* Brief
Word for word, restate the records that follow.

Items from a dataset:
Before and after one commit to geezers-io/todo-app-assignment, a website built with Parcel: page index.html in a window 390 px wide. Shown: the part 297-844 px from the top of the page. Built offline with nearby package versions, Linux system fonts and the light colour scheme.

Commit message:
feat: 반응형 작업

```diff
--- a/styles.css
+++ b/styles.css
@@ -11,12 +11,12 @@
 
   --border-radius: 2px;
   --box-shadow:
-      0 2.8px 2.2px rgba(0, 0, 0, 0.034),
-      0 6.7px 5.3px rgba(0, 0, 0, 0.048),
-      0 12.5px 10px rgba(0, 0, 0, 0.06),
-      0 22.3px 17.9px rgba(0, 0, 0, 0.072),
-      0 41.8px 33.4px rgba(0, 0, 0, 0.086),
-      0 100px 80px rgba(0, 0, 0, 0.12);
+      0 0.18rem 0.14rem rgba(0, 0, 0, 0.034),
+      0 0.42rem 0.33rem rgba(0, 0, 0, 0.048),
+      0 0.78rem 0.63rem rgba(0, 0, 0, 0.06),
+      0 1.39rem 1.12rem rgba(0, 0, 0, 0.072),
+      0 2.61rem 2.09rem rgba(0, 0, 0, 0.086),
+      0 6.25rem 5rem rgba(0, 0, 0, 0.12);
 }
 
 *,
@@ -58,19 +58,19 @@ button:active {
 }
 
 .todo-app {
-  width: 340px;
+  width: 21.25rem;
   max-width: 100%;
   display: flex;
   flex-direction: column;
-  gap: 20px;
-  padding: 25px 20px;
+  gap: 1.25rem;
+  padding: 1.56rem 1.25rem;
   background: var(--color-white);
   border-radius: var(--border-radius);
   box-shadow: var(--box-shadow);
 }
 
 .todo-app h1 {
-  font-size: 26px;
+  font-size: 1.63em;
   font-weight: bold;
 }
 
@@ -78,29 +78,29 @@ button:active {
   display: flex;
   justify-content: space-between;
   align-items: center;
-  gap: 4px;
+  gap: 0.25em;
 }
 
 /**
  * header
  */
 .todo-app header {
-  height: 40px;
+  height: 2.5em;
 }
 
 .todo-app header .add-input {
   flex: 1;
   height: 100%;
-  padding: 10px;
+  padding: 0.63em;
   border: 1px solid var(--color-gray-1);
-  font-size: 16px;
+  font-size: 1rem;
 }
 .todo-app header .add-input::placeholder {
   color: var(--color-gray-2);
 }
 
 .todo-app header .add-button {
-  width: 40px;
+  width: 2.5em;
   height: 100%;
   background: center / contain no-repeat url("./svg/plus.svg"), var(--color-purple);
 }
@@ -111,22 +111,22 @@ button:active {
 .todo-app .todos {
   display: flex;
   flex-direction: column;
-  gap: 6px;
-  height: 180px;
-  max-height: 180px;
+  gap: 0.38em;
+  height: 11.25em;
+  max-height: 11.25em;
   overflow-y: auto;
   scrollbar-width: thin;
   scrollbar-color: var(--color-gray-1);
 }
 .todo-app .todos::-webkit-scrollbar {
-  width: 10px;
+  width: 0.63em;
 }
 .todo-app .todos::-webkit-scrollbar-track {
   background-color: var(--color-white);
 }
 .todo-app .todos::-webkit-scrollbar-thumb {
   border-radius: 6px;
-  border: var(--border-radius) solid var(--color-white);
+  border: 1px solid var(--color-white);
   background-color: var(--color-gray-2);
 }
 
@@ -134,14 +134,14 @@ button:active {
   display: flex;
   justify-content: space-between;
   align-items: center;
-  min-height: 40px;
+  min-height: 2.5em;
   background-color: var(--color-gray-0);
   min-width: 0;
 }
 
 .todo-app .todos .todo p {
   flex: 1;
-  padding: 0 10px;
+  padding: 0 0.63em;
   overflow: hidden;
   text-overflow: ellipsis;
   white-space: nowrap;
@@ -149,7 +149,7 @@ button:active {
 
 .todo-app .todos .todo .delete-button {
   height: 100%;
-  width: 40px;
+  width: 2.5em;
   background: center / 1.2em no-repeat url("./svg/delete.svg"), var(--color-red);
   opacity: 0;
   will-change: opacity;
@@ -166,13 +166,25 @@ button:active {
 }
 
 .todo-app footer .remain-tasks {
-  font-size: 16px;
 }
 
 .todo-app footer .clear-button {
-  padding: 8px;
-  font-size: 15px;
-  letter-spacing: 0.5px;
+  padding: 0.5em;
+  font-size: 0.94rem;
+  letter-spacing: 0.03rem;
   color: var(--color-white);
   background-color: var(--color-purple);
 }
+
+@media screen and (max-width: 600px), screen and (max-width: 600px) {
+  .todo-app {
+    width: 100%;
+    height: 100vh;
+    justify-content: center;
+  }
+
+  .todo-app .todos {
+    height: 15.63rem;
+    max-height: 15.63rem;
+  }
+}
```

* Exercise solution
Before and after one commit to geezers-io/todo-app-assignment, a website built with Parcel: page index.html in a window 390 px wide. Shown: the part 297-844 px from the top of the page. Built offline with nearby package versions, Linux system fonts and the light colour scheme.

Commit message:
feat: 반응형 작업

```diff
--- a/styles.css
+++ b/styles.css
@@ -11,12 +11,12 @@
 
   --border-radius: 2px;
   --box-shadow:
-      0 2.8px 2.2px rgba(0, 0, 0, 0.034),
-      0 6.7px 5.3px rgba(0, 0, 0, 0.048),
-      0 12.5px 10px rgba(0, 0, 0, 0.06),
-      0 22.3px 17.9px rgba(0, 0, 0, 0.072),
-      0 41.8px 33.4px rgba(0, 0, 0, 0.086),
-      0 100px 80px rgba(0, 0, 0, 0.12);
+      0 0.18rem 0.14rem rgba(0, 0, 0, 0.034),
+      0 0.42rem 0.33rem rgba(0, 0, 0, 0.048),
+      0 0.78rem 0.63rem rgba(0, 0, 0, 0.06),
+      0 1.39rem 1.12rem rgba(0, 0, 0, 0.072),
+      0 2.61rem 2.09rem rgba(0, 0, 0, 0.086),
+      0 6.25rem 5rem rgba(0, 0, 0, 0.12);
 }
 
 *,
@@ -58,19 +58,19 @@ button:active {
 }
 
 .todo-app {
-  width: 340px;
+  width: 21.25rem;
   max-width: 100%;
   display: flex;
   flex-direction: column;
-  gap: 20px;
-  padding: 25px 20px;
+  gap: 1.25rem;
+  padding: 1.56rem 1.25rem;
   background: var(--color-white);
   border-radius: var(--border-radius);
   box-shadow: var(--box-shadow);
 }
 
 .todo-app h1 {
-  font-size: 26px;
+  font-size: 1.63em;
   font-weight: bold;
 }
 
@@ -78,29 +78,29 @@ button:active {
   display: flex;
   justify-content: space-between;
   align-items: center;
-  gap: 4px;
+  gap: 0.25em;
 }
 
 /**
  * header
  */
 .todo-app header {
-  height: 40px;
+  height: 2.5em;
 }
 
 .todo-app header .add-input {
   flex: 1;
   height: 100%;
-  padding: 10px;
+  padding: 0.63em;
   border: 1px solid var(--color-gray-1);
-  font-size: 16px;
+  font-size: 1rem;
 }
 .todo-app header .add-input::placeholder {
   color: var(--color-gray-2);
 }
 
 .todo-app header .add-button {
-  width: 40px;
+  width: 2.5em;
   height: 100%;
   background: center / contain no-repeat url("./svg/plus.svg"), var(--color-purple);
 }
@@ -111,22 +111,22 @@ button:active {
 .todo-app .todos {
   display: flex;
   flex-direction: column;
-  gap: 6px;
-  height: 180px;
-  max-height: 180px;
+  gap: 0.38em;
+  height: 11.25em;
+  max-height: 11.25em;
   overflow-y: auto;
   scrollbar-width: thin;
   scrollbar-color: var(--color-gray-1);
 }
 .todo-app .todos::-webkit-scrollbar {
-  width: 10px;
+  width: 0.63em;
 }
 .todo-app .todos::-webkit-scrollbar-track {
   background-color: var(--color-white);
 }
 .todo-app .todos::-webkit-scrollbar-thumb {
   border-radius: 6px;
-  border: var(--border-radius) solid var(--color-white);
+  border: 1px solid var(--color-white);
   background-color: var(--color-gray-2);
 }
 
@@ -134,14 +134,14 @@ button:active {
   display: flex;
   justify-content: space-between;
   align-items: center;
-  min-height: 40px;
+  min-height: 2.5em;
   background-color: var(--color-gray-0);
   min-width: 0;
 }
 
 .todo-app .todos .todo p {
   flex: 1;
-  padding: 0 10px;
+  padding: 0 0.63em;
   overflow: hidden;
   text-overflow: ellipsis;
   white-space: nowrap;
@@ -149,7 +149,7 @@ button:active {
 
 .todo-app .todos .todo .delete-button {
   height: 100%;
-  width: 40px;
+  width: 2.5em;
   background: center / 1.2em no-repeat url("./svg/delete.svg"), var(--color-red);
   opacity: 0;
   will-change: opacity;
@@ -166,13 +166,25 @@ button:active {
 }
 
 .todo-app footer .remain-tasks {
-  font-size: 16px;
 }
 
 .todo-app footer .clear-button {
-  padding: 8px;
-  font-size: 15px;
-  letter-spacing: 0.5px;
+  padding: 0.5em;
+  font-size: 0.94rem;
+  letter-spacing: 0.03rem;
   color: var(--color-white);
   background-color: var(--color-purple);
 }
+
+@media screen and (max-width: 600px), screen and (max-width: 600px) {
+  .todo-app {
+    width: 100%;
+    height: 100vh;
+    justify-content: center;
+  }
+
+  .todo-app .todos {
+    height: 15.63rem;
+    max-height: 15.63rem;
+  }
+}
```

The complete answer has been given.